▶ **RECORDED DATA**
►

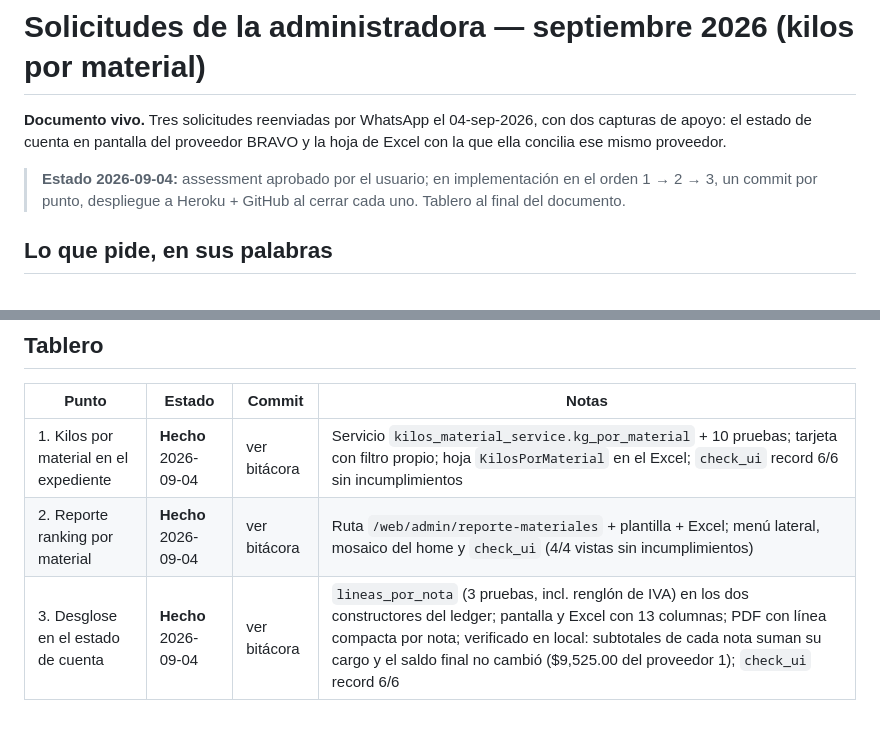
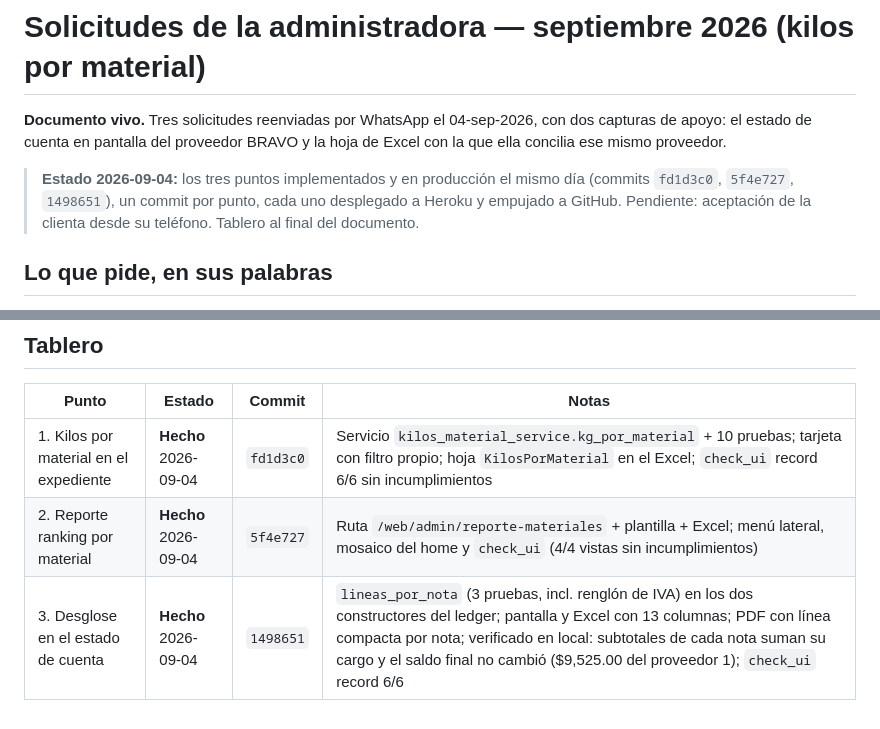
Before and after one commit to blankhall98/Metaleria-API, a Markdown page: docs/SOLICITUDES_SEP_2026.md, 2 parts joined by grey strips. GitHub-like rendering.

Commit message:
Docs: tablero de las solicitudes de septiembre con sus commits
Co-Authored-By: Claude Fable 5.1 <noreply@anthropic.com>

```diff
--- a/docs/SOLICITUDES_SEP_2026.md
+++ b/docs/SOLICITUDES_SEP_2026.md
@@ -4,9 +4,10 @@
 dos capturas de apoyo: el estado de cuenta en pantalla del proveedor BRAVO y la
 hoja de Excel con la que ella concilia ese mismo proveedor.
 
-> **Estado 2026-09-04:** assessment aprobado por el usuario; en implementación
-> en el orden 1 → 2 → 3, un commit por punto, despliegue a Heroku + GitHub al
-> cerrar cada uno. Tablero al final del documento.
+> **Estado 2026-09-04:** los tres puntos implementados y en producción el mismo
+> día (commits `fd1d3c0`, `5f4e727`, `1498651`), un commit por punto, cada uno
+> desplegado a Heroku y empujado a GitHub. Pendiente: aceptación de la clienta
+> desde su teléfono. Tablero al final del documento.
 
 ## Lo que pide, en sus palabras
 
@@ -141,6 +142,6 @@ captura ($3,101,903.00) y del proveedor 74 en producción deben ser idénticos.
 
 | Punto | Estado | Commit | Notas |
 |---|---|---|---|
-| 1. Kilos por material en el expediente | **Hecho** 2026-09-04 | ver bitácora | Servicio `kilos_material_service.kg_por_material` + 10 pruebas; tarjeta con filtro propio; hoja `KilosPorMaterial` en el Excel; `check_ui` record 6/6 sin incumplimientos |
-| 2. Reporte ranking por material | **Hecho** 2026-09-04 | ver bitácora | Ruta `/web/admin/reporte-materiales` + plantilla + Excel; menú lateral, mosaico del home y `check_ui` (4/4 vistas sin incumplimientos) |
-| 3. Desglose en el estado de cuenta | **Hecho** 2026-09-04 | ver bitácora | `lineas_por_nota` (3 pruebas, incl. renglón de IVA) en los dos constructores del ledger; pantalla y Excel con 13 columnas; PDF con línea compacta por nota; verificado en local: subtotales de cada nota suman su cargo y el saldo final no cambió ($9,525.00 del proveedor 1); `check_ui` record 6/6 |
+| 1. Kilos por material en el expediente | **Hecho** 2026-09-04 | `fd1d3c0` | Servicio `kilos_material_service.kg_por_material` + 10 pruebas; tarjeta con filtro propio; hoja `KilosPorMaterial` en el Excel; `check_ui` record 6/6 sin incumplimientos |
+| 2. Reporte ranking por material | **Hecho** 2026-09-04 | `5f4e727` | Ruta `/web/admin/reporte-materiales` + plantilla + Excel; menú lateral, mosaico del home y `check_ui` (4/4 vistas sin incumplimientos) |
+| 3. Desglose en el estado de cuenta | **Hecho** 2026-09-04 | `1498651` | `lineas_por_nota` (3 pruebas, incl. renglón de IVA) en los dos constructores del ledger; pantalla y Excel con 13 columnas; PDF con línea compacta por nota; verificado en local: subtotales de cada nota suman su cargo y el saldo final no cambió ($9,525.00 del proveedor 1); `check_ui` record 6/6 |
```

◄

From the records above, copy each line where the word "Hecho" can be found.

-| 1. Kilos por material en el expediente | **Hecho** 2026-09-04 | ver bitácora | Servicio `kilos_material_service.kg_por_material` + 10 pruebas; tarjeta con filtro propio; hoja `KilosPorMaterial` en el Excel; `check_ui` record 6/6 sin incumplimientos |
-| 2. Reporte ranking por material | **Hecho** 2026-09-04 | ver bitácora | Ruta `/web/admin/reporte-materiales` + plantilla + Excel; menú lateral, mosaico del home y `check_ui` (4/4 vistas sin incumplimientos) |
-| 3. Desglose en el estado de cuenta | **Hecho** 2026-09-04 | ver bitácora | `lineas_por_nota` (3 pruebas, incl. renglón de IVA) en los dos constructores del ledger; pantalla y Excel con 13 columnas; PDF con línea compacta por nota; verificado en local: subtotales de cada nota suman su cargo y el saldo final no cambió ($9,525.00 del proveedor 1); `check_ui` record 6/6 |
+| 1. Kilos por material en el expediente | **Hecho** 2026-09-04 | `fd1d3c0` | Servicio `kilos_material_service.kg_por_material` + 10 pruebas; tarjeta con filtro propio; hoja `KilosPorMaterial` en el Excel; `check_ui` record 6/6 sin incumplimientos |
+| 2. Reporte ranking por material | **Hecho** 2026-09-04 | `5f4e727` | Ruta `/web/admin/reporte-materiales` + plantilla + Excel; menú lateral, mosaico del home y `check_ui` (4/4 vistas sin incumplimientos) |
+| 3. Desglose en el estado de cuenta | **Hecho** 2026-09-04 | `1498651` | `lineas_por_nota` (3 pruebas, incl. renglón de IVA) en los dos constructores del ledger; pantalla y Excel con 13 columnas; PDF con línea compacta por nota; verificado en local: subtotales de cada nota suman su cargo y el saldo final no cambió ($9,525.00 del proveedor 1); `check_ui` record 6/6 |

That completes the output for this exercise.